Assuming your system partition is /dev/sda1 then run the following commands in a terminal:

mkdir mnt
sudo mount /dev/sda1 mnt
sudo mount --bind /dev /mnt/dev
sudo mount --bind /proc /mnt/proc
sudo mount --bind /sys /mnt/sys
sudo chroot mnt

You will now be inside a chroot environment meaning that running commands here is equivalent to running them on your installed system. Firstly, try to reinstall GRUB2 to the device so that it copies the correct files into the /boot folder.

grub-install /dev/sda

Find out which packages installed that have files in the boot directory and reinstall them. This will replace the kernel images that have been deleted among other things.
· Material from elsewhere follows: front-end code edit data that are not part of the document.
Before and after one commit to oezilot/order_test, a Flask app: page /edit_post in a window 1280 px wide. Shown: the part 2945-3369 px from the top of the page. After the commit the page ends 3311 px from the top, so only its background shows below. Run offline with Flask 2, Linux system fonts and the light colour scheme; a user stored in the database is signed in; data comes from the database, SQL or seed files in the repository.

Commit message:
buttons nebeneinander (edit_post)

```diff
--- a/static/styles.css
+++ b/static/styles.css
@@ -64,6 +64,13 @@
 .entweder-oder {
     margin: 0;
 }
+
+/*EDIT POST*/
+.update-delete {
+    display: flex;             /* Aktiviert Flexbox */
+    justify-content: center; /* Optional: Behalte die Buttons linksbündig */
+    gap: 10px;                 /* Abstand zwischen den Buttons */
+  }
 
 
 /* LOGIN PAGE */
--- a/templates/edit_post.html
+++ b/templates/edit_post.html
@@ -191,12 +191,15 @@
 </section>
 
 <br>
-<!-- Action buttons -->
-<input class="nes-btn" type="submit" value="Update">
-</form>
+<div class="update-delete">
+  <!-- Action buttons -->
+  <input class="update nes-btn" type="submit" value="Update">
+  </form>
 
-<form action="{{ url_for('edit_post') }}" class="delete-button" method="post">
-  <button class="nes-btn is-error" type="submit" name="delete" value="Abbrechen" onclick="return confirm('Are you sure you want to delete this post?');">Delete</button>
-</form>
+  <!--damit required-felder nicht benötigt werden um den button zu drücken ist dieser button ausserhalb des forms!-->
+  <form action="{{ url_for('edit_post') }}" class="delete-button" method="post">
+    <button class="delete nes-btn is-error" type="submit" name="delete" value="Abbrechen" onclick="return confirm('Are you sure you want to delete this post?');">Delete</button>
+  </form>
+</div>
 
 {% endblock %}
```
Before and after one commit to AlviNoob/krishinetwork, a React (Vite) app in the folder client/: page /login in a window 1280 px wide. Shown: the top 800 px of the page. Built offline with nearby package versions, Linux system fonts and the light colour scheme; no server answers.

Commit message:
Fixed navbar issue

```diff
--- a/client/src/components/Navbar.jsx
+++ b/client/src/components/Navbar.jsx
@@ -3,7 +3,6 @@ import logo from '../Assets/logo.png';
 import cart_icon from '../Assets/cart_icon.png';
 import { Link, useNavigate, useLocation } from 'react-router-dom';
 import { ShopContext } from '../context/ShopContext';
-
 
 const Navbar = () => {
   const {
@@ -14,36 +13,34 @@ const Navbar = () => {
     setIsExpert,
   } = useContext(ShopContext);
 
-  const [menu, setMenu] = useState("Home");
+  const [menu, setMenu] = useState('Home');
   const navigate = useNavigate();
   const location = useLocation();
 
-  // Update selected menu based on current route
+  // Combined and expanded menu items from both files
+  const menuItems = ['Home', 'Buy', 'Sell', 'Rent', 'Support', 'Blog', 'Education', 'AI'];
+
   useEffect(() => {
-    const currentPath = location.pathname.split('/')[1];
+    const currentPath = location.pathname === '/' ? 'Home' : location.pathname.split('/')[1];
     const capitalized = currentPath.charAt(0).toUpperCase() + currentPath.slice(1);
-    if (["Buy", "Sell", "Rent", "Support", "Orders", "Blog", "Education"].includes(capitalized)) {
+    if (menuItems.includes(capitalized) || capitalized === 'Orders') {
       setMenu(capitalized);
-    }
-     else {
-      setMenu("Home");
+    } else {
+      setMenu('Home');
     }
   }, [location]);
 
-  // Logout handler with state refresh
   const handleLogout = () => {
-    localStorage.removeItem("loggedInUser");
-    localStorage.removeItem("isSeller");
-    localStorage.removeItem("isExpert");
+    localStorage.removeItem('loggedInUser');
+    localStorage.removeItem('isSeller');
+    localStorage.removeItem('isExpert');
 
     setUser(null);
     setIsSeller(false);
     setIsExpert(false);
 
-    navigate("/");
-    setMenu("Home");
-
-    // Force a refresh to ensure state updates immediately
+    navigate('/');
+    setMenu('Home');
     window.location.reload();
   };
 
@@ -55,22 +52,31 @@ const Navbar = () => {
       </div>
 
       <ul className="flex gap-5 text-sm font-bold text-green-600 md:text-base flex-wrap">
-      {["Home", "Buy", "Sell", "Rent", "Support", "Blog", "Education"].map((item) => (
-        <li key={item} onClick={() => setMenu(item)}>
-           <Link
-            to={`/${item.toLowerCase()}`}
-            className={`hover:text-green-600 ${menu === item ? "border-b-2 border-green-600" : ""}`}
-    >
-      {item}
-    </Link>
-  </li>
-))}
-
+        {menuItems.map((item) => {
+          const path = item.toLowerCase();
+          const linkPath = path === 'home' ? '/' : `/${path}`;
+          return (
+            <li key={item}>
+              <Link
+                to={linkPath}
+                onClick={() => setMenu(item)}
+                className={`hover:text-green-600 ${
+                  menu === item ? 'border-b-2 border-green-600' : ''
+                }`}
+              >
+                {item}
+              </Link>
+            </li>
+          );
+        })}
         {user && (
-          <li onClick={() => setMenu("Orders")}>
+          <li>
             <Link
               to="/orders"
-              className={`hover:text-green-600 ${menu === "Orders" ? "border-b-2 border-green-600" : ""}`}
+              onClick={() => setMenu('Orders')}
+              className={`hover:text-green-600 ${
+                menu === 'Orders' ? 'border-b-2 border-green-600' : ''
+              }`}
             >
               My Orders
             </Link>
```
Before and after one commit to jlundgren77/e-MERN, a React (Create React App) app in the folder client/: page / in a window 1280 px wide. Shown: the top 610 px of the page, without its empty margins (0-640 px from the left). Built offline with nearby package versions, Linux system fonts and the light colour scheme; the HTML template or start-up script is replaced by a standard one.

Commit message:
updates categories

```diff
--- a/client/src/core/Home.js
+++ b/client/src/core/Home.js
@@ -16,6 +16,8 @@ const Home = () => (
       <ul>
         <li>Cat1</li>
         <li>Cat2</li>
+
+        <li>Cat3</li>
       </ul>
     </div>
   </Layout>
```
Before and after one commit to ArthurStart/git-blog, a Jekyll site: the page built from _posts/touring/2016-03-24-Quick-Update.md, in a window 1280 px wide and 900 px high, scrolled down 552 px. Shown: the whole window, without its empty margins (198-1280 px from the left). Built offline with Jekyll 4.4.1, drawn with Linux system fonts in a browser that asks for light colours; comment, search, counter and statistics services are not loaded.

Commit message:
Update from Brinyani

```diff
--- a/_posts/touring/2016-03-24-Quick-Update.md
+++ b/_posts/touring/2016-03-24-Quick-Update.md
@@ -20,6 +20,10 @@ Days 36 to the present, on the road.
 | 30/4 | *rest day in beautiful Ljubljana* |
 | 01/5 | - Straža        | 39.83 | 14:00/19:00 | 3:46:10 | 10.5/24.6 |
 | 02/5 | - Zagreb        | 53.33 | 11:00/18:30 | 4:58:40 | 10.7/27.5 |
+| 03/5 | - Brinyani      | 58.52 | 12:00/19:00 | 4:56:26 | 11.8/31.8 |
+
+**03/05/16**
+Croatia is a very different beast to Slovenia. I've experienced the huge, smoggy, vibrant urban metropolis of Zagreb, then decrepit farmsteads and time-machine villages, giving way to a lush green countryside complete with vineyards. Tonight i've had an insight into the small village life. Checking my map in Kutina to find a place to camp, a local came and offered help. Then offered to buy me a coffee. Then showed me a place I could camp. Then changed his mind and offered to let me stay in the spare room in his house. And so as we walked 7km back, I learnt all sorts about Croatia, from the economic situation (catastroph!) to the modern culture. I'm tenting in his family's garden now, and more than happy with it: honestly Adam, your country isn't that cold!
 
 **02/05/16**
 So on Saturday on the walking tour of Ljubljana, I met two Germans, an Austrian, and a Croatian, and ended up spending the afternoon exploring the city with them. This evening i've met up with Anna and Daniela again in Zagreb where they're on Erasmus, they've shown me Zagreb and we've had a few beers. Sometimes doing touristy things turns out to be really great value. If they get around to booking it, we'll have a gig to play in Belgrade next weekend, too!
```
The command to find the package is:

dpkg -S /boot

And to reinstall them. For example, reinstall the linux image you told above:

sudo apt-get --reinstall linux-image-3.19.0-41-generic

After all, update the grub loader:

update-grub

Finally, reboot your system

  • when I try to install grub its complaining about my encrypted drive... do I need to do anything special if my drive is encrypted? – Paul Preibisch Dec 21 '15 at 4:34
  • What did you use to encrypt your drive before? – Tung Tran Dec 21 '15 at 4:50
  • i used cryptsetup, and before booting the os, it would always ask for the crypt password.. – Paul Preibisch Dec 21 '15 at 4:51
  • Ok try to decrypt your drive first cryptsetup luksOpen /dev/sda1 encrypted-volume. You may need to install cryptsetup in Ubuntu Live too apt-get install cryptsetup – Tung Tran Dec 21 '15 at 4:54
  • since my entire disk was encrypted I had to first install cryptsetup as you mentioned, but then use udisksctl unlock -b /dev/sdb5 udisksctl mount -b /dev/mapper/ubuntu-root-vg to mount it.. – Paul Preibisch Dec 21 '15 at 6:39
0

I was able to reproduce this very same problem, here 's what I did to solve it

  1. Boot from Live USB.
  2. Mount encrypted partition . You can do this following Tung Tran 's commands or through Nautilus graphical interface; which will interactively ask for the password of this partition.
  3. Download the boot files that you require. You can download them the usual way Tung Tran 's described or with the command sudo apt-get install linux-image-4.4.0-21-generic. You can also download those files with your browser at ubuntu's official repository (http://packages.ubuntu.com/xenial/linux-image-4.4.0-21-generic)
  4. Copy your files to the /boot directory of the mounted partition.
  5. Reboot your pc and in case it doesn't boot automatically and GRUB menu appears, go to advanced options and select, your image just loaded. In this case that would be linux-image-4.4.0-21-generic

Not the answer you're looking for? Browse other questions tagged or ask your own question.